Reproduce the data exactly.

Material provided: Begin

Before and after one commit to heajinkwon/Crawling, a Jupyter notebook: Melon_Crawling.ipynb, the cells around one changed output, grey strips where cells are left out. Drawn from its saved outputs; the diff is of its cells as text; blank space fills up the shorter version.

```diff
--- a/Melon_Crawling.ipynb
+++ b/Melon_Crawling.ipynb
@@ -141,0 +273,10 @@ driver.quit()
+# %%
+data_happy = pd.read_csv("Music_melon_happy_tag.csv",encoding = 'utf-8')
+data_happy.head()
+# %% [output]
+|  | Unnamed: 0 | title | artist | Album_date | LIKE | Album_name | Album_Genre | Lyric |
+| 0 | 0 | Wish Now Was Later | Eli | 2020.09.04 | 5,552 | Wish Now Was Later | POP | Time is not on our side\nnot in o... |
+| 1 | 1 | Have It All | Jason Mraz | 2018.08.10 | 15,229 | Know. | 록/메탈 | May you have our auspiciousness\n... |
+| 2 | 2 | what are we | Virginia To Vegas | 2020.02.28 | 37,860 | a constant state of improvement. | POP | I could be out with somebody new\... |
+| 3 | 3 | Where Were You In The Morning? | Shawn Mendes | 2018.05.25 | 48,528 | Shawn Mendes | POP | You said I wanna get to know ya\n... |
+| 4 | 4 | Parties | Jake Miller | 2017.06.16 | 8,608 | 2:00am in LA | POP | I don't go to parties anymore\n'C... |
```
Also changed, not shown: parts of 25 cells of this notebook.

Material provided: End

Response below =
Before and after one commit to heajinkwon/Crawling, a Jupyter notebook: Melon_Crawling.ipynb, the cells around one changed output, grey strips where cells are left out. Drawn from its saved outputs; the diff is of its cells as text; blank space fills up the shorter version.

```diff
--- a/Melon_Crawling.ipynb
+++ b/Melon_Crawling.ipynb
@@ -141,0 +273,10 @@ driver.quit()
+# %%
+data_happy = pd.read_csv("Music_melon_happy_tag.csv",encoding = 'utf-8')
+data_happy.head()
+# %% [output]
+|  | Unnamed: 0 | title | artist | Album_date | LIKE | Album_name | Album_Genre | Lyric |
+| 0 | 0 | Wish Now Was Later | Eli | 2020.09.04 | 5,552 | Wish Now Was Later | POP | Time is not on our side\nnot in o... |
+| 1 | 1 | Have It All | Jason Mraz | 2018.08.10 | 15,229 | Know. | 록/메탈 | May you have our auspiciousness\n... |
+| 2 | 2 | what are we | Virginia To Vegas | 2020.02.28 | 37,860 | a constant state of improvement. | POP | I could be out with somebody new\... |
+| 3 | 3 | Where Were You In The Morning? | Shawn Mendes | 2018.05.25 | 48,528 | Shawn Mendes | POP | You said I wanna get to know ya\n... |
+| 4 | 4 | Parties | Jake Miller | 2017.06.16 | 8,608 | 2:00am in LA | POP | I don't go to parties anymore\n'C... |
```
Also changed, not shown: parts of 25 cells of this notebook.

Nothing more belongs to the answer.